|John Kaizan Neptune
A prime number is a whole number that cannot be divided without a remainder by any whole number except itself and one. Of course prime also means first in rank or importance, original, fundamental. It just so happens that the traditional Japanese instruments used here all contain prime numbers: 3-stringed shamisen, 5-holed shakuhachi, 13-stringed koto, and 17-stringed bass koto.
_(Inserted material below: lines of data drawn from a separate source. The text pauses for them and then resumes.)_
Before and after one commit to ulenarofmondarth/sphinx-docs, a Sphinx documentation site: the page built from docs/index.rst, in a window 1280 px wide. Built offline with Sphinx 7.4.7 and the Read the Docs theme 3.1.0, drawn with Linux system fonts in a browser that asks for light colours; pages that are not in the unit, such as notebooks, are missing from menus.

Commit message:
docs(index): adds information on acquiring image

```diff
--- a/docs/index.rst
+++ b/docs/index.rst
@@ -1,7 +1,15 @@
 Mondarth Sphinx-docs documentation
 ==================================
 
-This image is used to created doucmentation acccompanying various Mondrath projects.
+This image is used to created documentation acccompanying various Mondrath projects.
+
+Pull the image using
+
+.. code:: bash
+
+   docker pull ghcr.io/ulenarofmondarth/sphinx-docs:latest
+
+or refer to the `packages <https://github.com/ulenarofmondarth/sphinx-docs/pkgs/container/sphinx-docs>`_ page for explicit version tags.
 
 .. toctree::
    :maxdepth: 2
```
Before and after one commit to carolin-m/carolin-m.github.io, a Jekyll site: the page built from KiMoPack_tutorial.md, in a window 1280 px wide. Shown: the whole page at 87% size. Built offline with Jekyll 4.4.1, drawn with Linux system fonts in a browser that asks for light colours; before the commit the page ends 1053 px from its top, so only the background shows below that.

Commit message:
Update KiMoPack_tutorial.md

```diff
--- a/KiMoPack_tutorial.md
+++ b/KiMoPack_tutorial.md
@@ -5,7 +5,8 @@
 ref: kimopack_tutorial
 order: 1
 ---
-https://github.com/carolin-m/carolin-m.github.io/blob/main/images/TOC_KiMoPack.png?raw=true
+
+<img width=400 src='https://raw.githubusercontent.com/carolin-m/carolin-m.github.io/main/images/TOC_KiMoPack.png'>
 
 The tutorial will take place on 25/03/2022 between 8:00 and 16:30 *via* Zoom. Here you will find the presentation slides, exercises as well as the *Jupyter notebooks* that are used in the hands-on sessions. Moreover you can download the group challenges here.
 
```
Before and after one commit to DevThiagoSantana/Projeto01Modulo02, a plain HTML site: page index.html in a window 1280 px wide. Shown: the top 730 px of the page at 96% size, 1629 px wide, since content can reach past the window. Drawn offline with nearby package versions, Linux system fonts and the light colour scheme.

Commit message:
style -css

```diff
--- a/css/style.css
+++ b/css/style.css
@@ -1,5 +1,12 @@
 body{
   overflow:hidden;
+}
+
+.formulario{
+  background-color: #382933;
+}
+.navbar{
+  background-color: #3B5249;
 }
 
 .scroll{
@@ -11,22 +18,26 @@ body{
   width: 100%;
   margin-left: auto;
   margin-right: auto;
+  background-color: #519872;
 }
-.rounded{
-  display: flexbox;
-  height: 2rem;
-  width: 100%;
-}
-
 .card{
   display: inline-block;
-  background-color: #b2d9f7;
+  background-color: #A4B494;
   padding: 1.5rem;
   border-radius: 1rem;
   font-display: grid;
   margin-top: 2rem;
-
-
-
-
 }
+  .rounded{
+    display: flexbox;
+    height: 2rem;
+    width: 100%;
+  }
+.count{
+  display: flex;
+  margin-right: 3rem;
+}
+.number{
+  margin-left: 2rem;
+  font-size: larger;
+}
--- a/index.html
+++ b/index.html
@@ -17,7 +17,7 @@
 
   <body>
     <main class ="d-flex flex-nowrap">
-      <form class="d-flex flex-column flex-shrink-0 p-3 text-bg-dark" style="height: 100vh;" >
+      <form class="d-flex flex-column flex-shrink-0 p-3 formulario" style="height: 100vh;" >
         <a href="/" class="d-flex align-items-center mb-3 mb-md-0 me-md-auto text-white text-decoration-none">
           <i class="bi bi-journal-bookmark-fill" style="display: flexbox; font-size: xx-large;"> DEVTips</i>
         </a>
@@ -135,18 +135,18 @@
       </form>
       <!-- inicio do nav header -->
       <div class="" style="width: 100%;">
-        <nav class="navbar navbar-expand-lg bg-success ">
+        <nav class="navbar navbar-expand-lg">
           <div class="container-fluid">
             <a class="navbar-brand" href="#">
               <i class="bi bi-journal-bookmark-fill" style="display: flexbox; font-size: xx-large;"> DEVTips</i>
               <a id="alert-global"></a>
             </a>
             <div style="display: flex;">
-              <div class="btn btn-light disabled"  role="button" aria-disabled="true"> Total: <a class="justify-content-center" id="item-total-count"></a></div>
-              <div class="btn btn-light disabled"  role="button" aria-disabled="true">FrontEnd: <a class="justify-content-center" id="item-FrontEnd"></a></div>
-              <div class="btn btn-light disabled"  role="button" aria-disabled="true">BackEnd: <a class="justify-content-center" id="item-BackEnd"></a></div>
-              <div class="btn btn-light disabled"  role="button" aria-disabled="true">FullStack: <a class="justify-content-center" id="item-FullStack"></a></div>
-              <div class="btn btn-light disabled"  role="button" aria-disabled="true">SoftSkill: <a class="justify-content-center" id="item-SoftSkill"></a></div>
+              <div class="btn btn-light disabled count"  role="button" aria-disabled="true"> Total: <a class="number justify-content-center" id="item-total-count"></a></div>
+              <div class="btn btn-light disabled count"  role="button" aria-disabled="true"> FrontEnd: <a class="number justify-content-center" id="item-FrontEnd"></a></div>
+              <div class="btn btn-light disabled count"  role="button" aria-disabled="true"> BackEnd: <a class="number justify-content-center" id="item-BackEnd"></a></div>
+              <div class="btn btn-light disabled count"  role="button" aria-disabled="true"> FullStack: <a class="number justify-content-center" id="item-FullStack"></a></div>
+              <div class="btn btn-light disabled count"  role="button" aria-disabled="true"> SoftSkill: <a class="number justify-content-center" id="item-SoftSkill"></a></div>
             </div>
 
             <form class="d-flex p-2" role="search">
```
This also points to a basic fundamental of Japanese arts in general: things are deliberately simplified, often understated, to create a very special kind of space. This is true of traditional Japanese music and the instruments themselves.... we have ten fingers, why only five holes on the shakuhachi? The contemporary music recorded here covers a broad range of textures some of which have definitely not been deliberately simplified. As with much of my music, there are influences from many parts of the world--- Japan, Europe, India, and Africa. You can find free rhythm, odd meters, polyrhythm, polyphony, pentatonic and diatonic scales, and even an imitation of African Pygmy yodeling in five.
"Simple" instruments made
from natural materials, recorded in a natural wood hall, direct
to digital 2-track recording, wonderful recording engineers, and
good musician friends to share some sounds with.... add it all
together and you get Prime Numbers!
Yasuko Watanabe- Koto
Hideaki Kuribayashi-Bass Koto
|BAMBOO MAGIC||STEPS IN TIME||PRISM||BAMBOO BORN|
|PRIME NUMBERS||RIVER RHYTHM|
|JAZZEN||THE CIRCLE||DANCE FOR
THE ONE IN SIX
|TWO IN FLIGHT|